▶ [Directions] Look through the material below and report every line that includes "frontend".

▶ [Entries provided]
>>

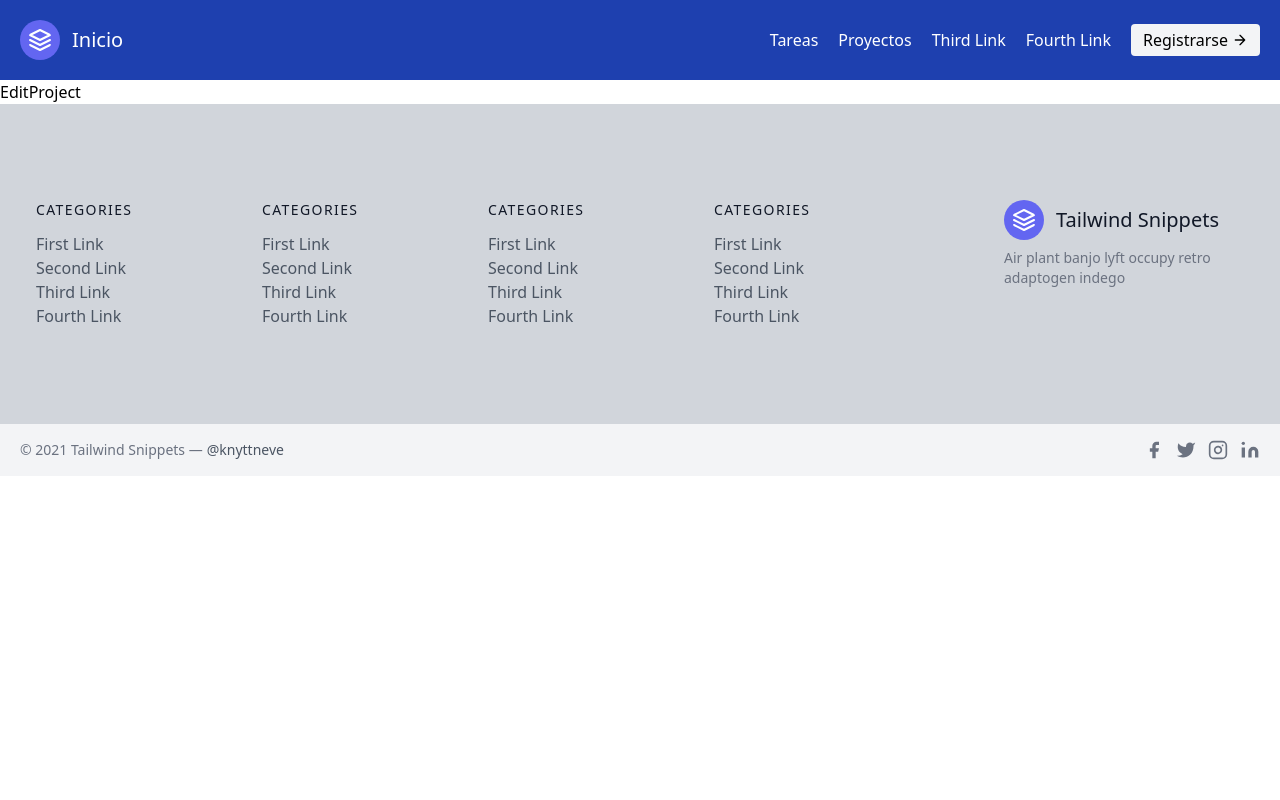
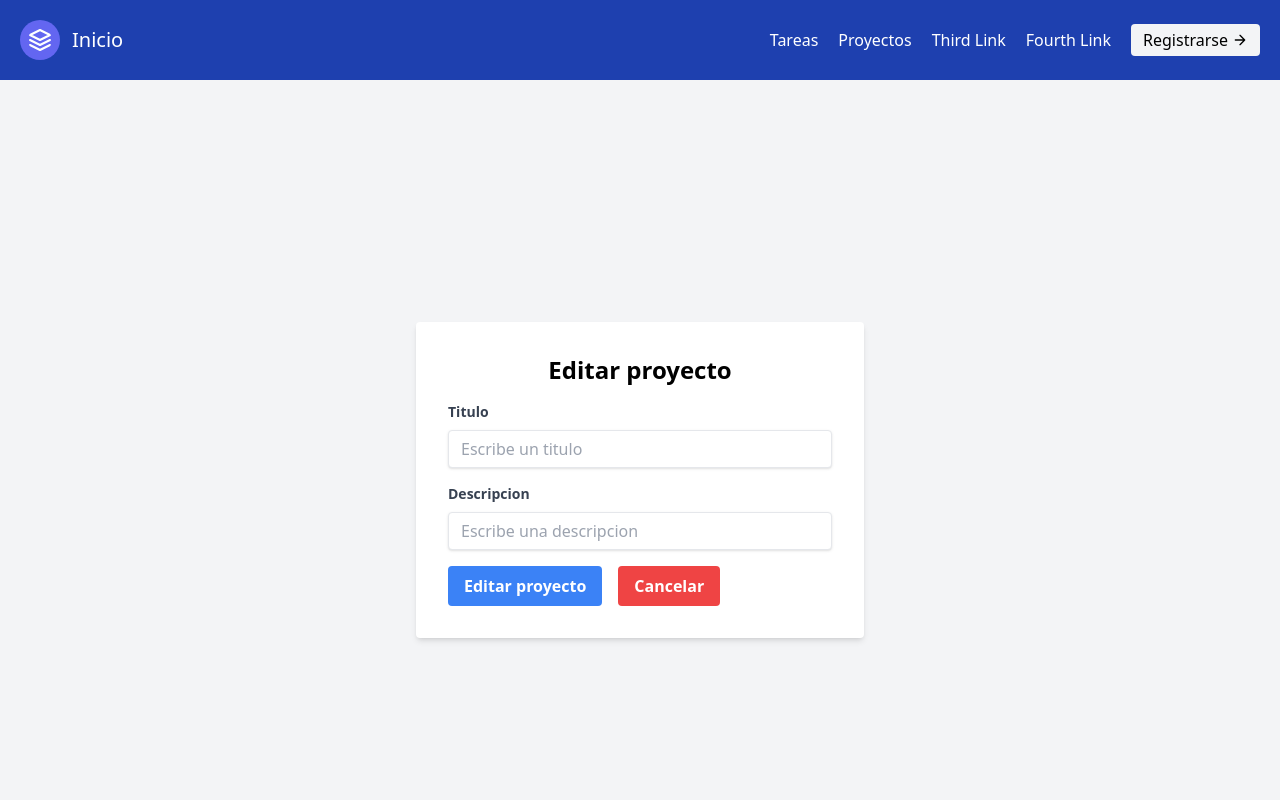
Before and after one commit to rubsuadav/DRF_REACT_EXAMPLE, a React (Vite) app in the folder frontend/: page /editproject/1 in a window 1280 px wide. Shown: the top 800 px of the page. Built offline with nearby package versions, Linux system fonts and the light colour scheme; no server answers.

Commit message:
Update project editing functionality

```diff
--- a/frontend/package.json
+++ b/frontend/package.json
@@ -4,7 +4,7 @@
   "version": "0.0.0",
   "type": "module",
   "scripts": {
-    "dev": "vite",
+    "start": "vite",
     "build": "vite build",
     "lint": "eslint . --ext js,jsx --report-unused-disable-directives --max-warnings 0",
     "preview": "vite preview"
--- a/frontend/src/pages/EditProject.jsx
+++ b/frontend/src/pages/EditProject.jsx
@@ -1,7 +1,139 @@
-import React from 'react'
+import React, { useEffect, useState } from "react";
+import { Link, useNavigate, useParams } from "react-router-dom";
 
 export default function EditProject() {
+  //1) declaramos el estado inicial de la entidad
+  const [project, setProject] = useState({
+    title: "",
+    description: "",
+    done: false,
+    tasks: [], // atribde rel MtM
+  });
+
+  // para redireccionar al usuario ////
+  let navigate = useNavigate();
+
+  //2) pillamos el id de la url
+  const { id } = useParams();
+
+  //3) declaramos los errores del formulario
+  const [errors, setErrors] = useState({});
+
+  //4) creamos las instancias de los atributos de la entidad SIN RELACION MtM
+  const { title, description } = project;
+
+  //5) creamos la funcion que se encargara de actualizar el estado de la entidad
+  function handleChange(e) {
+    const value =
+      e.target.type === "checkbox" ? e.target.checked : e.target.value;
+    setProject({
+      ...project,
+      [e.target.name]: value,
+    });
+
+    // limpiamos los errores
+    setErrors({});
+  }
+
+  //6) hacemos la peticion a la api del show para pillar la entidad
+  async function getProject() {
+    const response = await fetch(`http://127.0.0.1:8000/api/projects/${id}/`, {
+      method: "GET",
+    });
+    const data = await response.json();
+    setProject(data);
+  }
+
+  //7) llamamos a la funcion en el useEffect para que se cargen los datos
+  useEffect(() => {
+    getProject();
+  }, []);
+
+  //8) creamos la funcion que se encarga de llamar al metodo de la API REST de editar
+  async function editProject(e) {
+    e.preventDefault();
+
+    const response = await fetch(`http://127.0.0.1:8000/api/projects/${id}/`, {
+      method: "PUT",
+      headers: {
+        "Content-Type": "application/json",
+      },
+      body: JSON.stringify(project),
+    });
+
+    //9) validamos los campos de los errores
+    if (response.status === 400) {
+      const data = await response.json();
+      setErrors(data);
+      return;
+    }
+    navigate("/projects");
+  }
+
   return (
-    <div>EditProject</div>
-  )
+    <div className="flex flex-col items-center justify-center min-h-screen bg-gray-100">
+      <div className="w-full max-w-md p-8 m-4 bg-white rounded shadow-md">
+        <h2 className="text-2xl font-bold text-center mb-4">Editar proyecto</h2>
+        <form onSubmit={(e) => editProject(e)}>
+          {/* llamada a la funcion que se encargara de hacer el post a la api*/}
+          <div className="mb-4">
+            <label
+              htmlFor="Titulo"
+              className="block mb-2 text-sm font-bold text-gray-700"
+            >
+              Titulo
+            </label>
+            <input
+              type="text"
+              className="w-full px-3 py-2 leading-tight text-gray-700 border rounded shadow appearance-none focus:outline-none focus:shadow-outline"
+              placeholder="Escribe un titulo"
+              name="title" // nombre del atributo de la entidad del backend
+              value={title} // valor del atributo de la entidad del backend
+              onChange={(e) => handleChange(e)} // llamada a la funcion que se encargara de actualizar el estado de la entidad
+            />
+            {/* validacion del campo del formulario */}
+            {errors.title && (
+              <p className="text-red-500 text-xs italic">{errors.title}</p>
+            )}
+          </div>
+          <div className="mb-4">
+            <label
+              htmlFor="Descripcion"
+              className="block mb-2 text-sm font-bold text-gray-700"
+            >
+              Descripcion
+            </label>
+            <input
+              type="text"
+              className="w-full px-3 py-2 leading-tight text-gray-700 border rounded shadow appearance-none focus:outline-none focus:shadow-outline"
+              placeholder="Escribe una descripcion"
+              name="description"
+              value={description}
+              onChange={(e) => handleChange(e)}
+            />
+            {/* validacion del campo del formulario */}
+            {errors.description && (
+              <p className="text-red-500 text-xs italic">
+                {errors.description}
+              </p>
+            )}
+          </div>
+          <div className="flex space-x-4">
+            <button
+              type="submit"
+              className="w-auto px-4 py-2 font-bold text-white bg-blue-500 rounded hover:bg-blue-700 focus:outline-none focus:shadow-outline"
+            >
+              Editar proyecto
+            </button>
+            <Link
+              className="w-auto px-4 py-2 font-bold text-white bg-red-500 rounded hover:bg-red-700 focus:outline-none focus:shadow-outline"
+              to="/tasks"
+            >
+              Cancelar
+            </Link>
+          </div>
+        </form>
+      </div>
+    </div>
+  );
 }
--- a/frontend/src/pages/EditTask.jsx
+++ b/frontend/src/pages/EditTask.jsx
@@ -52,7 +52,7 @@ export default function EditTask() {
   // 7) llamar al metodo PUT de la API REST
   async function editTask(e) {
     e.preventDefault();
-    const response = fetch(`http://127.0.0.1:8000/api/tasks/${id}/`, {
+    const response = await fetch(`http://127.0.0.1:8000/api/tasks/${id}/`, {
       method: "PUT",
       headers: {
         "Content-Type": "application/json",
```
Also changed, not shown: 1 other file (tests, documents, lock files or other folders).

<<
>>

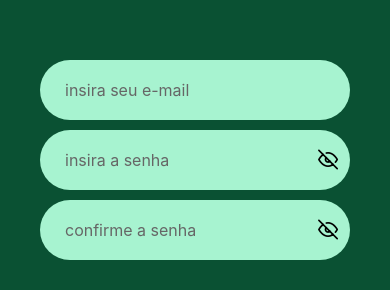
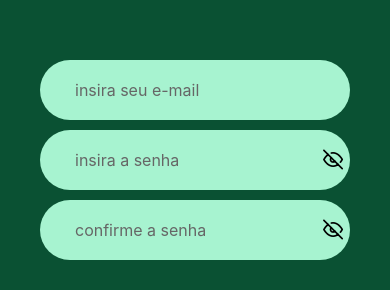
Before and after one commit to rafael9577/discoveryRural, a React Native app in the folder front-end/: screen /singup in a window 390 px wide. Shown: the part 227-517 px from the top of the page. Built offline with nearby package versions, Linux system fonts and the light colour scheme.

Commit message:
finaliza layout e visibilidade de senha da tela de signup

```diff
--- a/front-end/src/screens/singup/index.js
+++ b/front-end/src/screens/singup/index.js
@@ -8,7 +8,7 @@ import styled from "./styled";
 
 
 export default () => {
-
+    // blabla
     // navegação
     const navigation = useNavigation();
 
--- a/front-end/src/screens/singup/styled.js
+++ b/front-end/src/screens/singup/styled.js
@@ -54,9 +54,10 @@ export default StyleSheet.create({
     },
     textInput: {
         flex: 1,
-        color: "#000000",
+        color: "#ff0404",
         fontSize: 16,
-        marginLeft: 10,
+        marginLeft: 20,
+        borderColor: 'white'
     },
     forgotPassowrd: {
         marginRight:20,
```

<<
>>

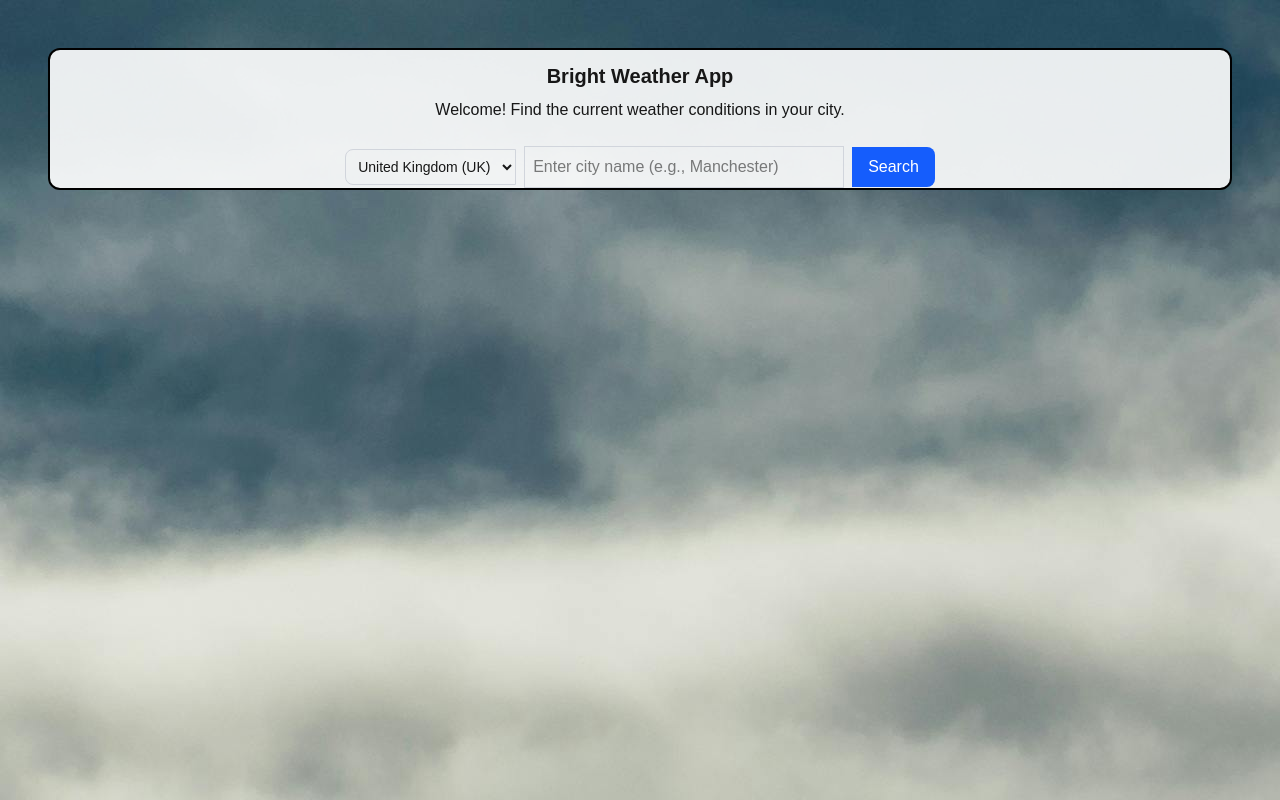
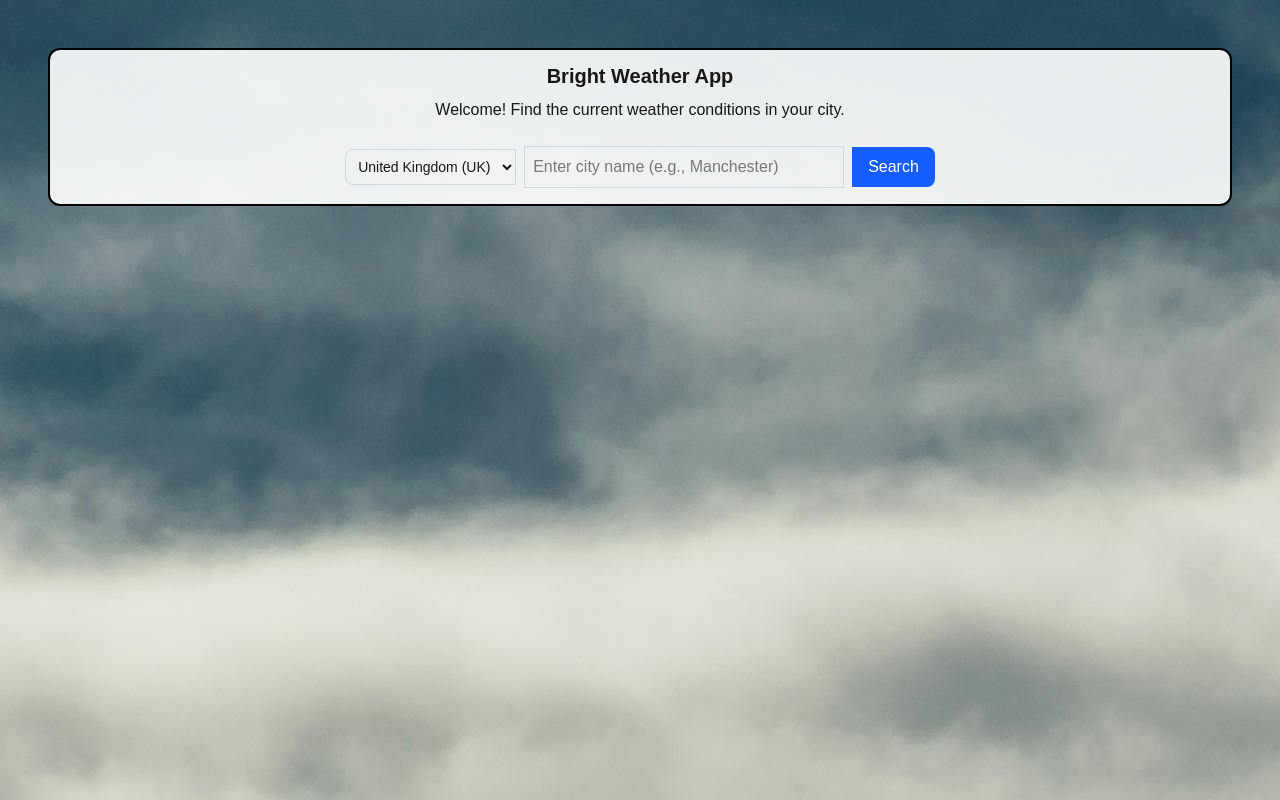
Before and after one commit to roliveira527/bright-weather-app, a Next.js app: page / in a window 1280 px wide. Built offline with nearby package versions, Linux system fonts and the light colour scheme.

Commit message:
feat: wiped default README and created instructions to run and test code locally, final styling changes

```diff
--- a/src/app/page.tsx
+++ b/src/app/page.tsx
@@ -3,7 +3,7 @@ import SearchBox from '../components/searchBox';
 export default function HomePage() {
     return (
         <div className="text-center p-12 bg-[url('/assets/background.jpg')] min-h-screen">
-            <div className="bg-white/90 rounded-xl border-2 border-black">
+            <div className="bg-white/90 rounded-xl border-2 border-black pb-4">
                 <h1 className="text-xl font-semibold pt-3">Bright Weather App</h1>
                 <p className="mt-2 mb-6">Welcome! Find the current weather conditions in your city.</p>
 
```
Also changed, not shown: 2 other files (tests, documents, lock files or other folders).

<<

▶ [Expected answer]
Before and after one commit to rubsuadav/DRF_REACT_EXAMPLE, a React (Vite) app in the folder frontend/: page /editproject/1 in a window 1280 px wide. Shown: the top 800 px of the page. Built offline with nearby package versions, Linux system fonts and the light colour scheme; no server answers.
--- a/frontend/package.json
+++ b/frontend/package.json
--- a/frontend/src/pages/EditProject.jsx
+++ b/frontend/src/pages/EditProject.jsx
--- a/frontend/src/pages/EditTask.jsx
+++ b/frontend/src/pages/EditTask.jsx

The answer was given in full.